As Janet Yellen readies for her departure from the Federal Reserve, a sentiment creeping into markets that the era of “easy money” is over—as if somehow the Yellen Fed was the root of all easiness.
Yellen’s Fed was the first in recent history to oversee only rate increases—and not encounter a recession. That is quite the accomplishment: raise rates and remove accommodation steadily without sparking a recession. At the very least, she deserves to be remembered as someone who did a difficult job without committing a serious policy error.
In many ways, the entire mission of the Yellen Fed was to end the era of easy money. A task neither of the two previous Fed chairs were able to accomplish for any notable length of time. Yellen’s task was largely to slowly unwind the consequences of their policies. The notion that Yellen was an easy-money Fed leader contradicts the facts.
There are a few ways to look at the relative looseness or tightness of monetary policy. The most useful for judging the Fed’s stance is the so-called “natural rate.” The natural rate estimates the real Fed funds rate that does not speed up or slow down the economy. Where the Fed funds rate is relative to the natural rate tells you whether the Fed is pursuing an easy-money policy or not.
The vast majority of Yellen’s term as Fed Chair was spent on the easy money side of the natural rate. But this is not all that unusual. In fact, the vast majority of the twenty-first century has been an era of easy money. Since 2000, U.S. monetary has only been tight, or above the natural rate, 18 percent of the time.
It does not take much digging to dispel this mistruth about the Yellen Fed. Did its monetary policy generally err on the side of easy? Yes, but that was an inherited position from her predecessors not a policy Yellen set.
Further, the Yellen Fed has raised real rates to the extent that the current Fed funds rate is likely to be on the tight side of the natural rate. In other words, monetary policy is not easy for the first time since the third quarter of 2007.
So, the Yellen Fed has navigated the United States back to the natural rate or slightly above it. What comes next? Does the Fed try to maintain its policy setting close to the neutral rate, allowing the U.S. economy to continue to expand? That seems like a reasonable policy stance, and, according to numerous speeches, what the Yellen Fed has been aiming for.
But there is a difference between aiming for and maintaining policy at the neutral rate. Most importantly, the neutral rate has been consistently falling, complicating the process of staying on neutral.
For Yellen, the task was simply to reach neutral. This was a tall task but one that was in some ways easier than attempting to stay on top of a falling neutral rate.

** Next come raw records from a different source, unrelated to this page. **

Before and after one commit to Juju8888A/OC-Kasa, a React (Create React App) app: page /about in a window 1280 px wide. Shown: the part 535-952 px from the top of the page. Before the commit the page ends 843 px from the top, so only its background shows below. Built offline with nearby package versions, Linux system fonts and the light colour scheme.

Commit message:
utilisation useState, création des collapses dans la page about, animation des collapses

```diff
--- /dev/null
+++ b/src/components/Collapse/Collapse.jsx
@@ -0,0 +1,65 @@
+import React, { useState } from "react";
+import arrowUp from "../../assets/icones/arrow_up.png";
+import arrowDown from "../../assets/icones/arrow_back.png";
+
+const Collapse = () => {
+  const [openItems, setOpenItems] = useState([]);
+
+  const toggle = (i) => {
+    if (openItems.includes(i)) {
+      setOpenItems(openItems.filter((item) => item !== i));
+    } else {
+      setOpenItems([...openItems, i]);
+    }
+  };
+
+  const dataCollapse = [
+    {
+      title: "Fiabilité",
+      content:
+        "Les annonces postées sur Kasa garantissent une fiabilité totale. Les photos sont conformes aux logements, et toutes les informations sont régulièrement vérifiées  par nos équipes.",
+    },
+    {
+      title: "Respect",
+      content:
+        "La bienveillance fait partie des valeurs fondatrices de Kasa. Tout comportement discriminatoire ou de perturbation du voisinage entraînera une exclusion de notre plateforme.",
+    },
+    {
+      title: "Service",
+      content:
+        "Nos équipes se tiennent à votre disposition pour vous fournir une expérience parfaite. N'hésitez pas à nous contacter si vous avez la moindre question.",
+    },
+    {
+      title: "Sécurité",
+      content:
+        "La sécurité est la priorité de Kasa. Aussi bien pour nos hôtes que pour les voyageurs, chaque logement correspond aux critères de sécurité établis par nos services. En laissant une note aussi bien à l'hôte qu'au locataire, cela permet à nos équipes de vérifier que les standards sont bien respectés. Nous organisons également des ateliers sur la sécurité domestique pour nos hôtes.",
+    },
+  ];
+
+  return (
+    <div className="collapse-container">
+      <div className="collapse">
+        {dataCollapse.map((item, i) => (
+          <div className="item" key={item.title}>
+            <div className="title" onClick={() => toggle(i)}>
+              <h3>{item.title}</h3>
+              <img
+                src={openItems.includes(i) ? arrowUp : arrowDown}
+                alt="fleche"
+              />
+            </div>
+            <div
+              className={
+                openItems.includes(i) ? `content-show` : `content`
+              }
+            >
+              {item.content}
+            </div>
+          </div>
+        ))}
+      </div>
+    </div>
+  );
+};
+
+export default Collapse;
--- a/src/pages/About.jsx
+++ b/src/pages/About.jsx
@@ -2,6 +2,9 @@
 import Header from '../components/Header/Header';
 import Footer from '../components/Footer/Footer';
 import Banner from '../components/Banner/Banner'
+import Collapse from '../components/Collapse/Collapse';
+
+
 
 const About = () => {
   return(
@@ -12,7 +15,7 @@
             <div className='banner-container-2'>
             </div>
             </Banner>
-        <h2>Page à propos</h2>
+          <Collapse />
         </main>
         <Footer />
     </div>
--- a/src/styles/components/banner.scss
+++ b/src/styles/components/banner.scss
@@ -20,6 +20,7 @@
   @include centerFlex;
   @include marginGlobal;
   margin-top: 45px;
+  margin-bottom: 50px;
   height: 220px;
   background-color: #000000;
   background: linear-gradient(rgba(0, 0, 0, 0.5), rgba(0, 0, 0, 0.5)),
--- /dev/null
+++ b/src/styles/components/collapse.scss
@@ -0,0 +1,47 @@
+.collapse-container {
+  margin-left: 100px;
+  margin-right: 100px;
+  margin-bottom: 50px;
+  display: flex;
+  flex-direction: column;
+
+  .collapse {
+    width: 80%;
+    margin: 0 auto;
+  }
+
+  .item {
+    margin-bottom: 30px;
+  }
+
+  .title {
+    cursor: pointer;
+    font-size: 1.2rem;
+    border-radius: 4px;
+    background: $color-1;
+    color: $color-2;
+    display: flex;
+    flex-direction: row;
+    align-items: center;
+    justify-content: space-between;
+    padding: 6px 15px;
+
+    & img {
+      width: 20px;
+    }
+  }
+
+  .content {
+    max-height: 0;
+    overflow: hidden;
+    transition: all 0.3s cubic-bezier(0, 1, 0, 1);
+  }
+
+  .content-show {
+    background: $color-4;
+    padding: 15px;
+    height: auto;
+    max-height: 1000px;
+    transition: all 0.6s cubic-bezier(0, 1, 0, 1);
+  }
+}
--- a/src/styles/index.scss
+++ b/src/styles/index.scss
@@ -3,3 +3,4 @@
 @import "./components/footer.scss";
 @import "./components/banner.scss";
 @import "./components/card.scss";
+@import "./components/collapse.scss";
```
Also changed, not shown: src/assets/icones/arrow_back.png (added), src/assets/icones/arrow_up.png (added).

Jerome Powell, the incoming Fed Chair, has a difficult task ahead of him. There is almost no way he going to be able to keep fed funds at neutral. Instead, his task will be to guide interest rates in a manner that does the least amount of harm.
It is difficult to articulate to task for the next Fed chair. The Fed has fought its way slowly away from the zero lower bound, and has made it back to neutral or even moderately restrictive policy. That is no small feat, and the accomplishment should be celebrated. But now the task is to not be the cause of a recession or significant downturn, and this is not a simple task.
After all, while people are bemoaning the end of an easy-money era, it turns out that it is the default setting for monetary policy. It is exceedingly rare that monetary policy is restrictive, but this is where the Fed finds itself.
And that makes the coming transfer of power interesting. With Powell coming into a Fed chair position with the fed funds rate in line with the current estimate of the neutral rate, there is little work to do. The Fed has already achieved its objective of escaping 0 percent. Now the goal is to avoid recession.
Powell has an unenviable task, and his starting position is not ideal. But there are reasons to believe that the easy-money era is only taking a pause. With a low natural rate and already tight monetary policy, easy money might be back before we know it.
Samuel E. Rines is the Chief Economist at Avalon Advisors in Houston, Texas.